▶ _Exercise_
Please copy each line in the records below that contains the string "block".

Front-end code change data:

------------------------------------------------

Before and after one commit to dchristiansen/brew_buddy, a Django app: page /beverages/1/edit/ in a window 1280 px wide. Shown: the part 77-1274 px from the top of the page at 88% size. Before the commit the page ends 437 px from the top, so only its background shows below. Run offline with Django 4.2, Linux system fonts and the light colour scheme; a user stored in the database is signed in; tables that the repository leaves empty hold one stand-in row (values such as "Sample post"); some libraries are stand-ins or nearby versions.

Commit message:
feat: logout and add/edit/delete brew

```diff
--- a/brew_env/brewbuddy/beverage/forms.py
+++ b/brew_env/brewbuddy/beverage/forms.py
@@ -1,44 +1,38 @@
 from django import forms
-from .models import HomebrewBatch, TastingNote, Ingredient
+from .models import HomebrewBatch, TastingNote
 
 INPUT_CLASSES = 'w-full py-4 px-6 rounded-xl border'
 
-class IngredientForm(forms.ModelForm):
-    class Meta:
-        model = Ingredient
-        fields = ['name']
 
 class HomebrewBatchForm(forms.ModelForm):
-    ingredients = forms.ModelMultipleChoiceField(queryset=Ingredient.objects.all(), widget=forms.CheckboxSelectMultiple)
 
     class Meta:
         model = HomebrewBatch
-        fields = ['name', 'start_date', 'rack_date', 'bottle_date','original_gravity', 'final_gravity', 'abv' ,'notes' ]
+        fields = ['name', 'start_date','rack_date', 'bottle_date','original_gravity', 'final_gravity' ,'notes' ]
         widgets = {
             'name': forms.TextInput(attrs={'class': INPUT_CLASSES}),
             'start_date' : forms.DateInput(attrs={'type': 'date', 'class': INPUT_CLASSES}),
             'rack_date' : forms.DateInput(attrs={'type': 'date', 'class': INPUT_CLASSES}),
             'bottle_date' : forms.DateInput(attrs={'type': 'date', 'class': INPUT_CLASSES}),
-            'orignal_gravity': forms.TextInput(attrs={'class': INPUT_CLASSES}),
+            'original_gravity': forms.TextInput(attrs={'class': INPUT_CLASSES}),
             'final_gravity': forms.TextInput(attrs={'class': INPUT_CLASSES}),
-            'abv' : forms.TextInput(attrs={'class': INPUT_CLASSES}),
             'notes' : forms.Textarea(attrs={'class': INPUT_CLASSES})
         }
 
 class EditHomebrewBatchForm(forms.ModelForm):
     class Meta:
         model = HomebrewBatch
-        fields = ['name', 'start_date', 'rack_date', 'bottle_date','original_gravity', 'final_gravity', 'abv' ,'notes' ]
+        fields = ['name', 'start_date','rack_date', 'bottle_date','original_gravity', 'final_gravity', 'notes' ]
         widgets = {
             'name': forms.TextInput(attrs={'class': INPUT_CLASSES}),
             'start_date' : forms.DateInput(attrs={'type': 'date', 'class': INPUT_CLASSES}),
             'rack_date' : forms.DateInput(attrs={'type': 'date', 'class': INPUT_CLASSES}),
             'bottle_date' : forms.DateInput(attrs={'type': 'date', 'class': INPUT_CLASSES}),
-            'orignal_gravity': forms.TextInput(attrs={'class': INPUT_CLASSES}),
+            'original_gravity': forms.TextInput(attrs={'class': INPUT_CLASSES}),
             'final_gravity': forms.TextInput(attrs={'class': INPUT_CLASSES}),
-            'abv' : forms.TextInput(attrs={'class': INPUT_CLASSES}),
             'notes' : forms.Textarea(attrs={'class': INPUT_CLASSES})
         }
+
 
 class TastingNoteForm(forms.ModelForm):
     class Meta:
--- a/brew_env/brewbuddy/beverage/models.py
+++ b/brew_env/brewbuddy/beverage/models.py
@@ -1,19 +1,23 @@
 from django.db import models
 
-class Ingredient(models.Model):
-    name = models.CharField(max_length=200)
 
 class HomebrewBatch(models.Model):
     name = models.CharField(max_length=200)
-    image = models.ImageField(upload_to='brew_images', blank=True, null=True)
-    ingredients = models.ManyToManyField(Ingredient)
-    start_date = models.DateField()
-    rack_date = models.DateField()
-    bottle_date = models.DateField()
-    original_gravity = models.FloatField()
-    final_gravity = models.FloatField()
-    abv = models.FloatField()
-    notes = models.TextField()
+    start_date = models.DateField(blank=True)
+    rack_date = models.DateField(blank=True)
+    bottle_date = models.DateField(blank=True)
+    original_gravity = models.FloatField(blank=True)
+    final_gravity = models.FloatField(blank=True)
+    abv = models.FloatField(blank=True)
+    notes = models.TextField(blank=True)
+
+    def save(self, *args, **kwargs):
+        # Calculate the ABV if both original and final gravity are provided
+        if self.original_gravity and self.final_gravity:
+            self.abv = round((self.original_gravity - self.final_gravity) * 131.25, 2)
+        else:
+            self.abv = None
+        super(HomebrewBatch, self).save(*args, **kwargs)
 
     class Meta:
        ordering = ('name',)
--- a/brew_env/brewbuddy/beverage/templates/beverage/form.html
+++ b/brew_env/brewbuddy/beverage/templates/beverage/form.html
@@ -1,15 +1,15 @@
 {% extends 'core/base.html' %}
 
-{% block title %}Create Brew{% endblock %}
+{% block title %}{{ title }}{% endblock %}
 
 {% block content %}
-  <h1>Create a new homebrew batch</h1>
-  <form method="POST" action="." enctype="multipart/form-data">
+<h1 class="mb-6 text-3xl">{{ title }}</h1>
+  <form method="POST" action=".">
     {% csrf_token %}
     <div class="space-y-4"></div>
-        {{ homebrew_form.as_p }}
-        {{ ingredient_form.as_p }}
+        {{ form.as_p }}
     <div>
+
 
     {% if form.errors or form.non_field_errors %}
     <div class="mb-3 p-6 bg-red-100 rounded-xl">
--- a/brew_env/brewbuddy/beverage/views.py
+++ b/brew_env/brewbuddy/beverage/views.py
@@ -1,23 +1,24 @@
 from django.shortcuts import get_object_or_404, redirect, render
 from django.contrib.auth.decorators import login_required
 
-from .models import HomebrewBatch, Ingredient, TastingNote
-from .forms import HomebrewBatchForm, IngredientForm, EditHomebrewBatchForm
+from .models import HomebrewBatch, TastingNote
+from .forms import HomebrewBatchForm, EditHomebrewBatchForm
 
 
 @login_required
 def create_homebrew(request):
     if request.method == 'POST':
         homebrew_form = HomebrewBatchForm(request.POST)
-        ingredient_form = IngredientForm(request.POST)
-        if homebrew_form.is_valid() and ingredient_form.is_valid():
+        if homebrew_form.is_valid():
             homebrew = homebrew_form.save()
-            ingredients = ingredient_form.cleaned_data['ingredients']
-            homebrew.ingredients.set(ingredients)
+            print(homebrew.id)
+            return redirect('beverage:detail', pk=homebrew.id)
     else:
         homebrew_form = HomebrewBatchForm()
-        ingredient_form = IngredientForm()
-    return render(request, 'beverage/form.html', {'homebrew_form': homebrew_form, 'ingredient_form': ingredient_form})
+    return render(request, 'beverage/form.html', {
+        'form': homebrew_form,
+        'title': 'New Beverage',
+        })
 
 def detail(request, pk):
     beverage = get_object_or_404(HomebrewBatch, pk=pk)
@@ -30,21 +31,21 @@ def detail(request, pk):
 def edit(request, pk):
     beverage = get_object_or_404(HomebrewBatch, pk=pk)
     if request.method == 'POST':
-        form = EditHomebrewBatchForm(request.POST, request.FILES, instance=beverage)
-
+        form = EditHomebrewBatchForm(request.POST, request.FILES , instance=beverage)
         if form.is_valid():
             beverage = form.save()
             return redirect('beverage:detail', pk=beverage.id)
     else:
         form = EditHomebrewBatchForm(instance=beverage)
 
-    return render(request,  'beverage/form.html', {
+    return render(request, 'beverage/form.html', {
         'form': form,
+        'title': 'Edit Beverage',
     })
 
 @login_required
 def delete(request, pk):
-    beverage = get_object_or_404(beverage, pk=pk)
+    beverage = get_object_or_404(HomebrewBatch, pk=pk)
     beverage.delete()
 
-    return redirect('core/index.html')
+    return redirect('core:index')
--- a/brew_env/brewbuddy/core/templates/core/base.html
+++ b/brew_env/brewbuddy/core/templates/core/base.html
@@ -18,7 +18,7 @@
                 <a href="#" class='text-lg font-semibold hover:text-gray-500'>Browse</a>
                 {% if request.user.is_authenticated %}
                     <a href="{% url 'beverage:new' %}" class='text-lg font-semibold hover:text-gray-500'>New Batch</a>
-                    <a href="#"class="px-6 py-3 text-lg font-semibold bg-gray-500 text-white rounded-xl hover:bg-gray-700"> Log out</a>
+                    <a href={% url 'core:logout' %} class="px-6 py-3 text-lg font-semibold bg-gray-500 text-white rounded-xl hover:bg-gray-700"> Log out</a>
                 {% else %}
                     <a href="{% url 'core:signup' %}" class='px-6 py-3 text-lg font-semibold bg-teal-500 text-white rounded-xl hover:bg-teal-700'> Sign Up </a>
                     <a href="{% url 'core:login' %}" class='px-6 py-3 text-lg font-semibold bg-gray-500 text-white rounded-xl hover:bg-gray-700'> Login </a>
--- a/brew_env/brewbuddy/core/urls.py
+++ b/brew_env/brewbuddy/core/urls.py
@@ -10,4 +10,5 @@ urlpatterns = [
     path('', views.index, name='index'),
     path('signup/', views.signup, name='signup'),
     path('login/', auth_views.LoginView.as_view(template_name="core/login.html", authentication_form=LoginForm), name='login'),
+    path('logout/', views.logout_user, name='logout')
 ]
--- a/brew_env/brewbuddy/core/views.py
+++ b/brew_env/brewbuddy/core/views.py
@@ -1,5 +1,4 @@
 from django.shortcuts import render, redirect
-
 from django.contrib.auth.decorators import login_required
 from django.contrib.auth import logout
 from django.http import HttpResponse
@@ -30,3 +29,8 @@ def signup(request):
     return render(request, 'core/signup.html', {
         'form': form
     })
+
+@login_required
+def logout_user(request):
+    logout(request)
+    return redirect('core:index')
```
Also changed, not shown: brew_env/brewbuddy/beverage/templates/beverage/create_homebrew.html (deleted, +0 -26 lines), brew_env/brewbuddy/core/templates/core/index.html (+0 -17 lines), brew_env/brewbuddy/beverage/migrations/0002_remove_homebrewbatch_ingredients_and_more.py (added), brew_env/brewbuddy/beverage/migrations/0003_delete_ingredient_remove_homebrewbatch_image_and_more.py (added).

------------------------------------------------

▶ _Task response_
-{% block title %}Create Brew{% endblock %}
+{% block title %}{{ title }}{% endblock %}
 {% block content %}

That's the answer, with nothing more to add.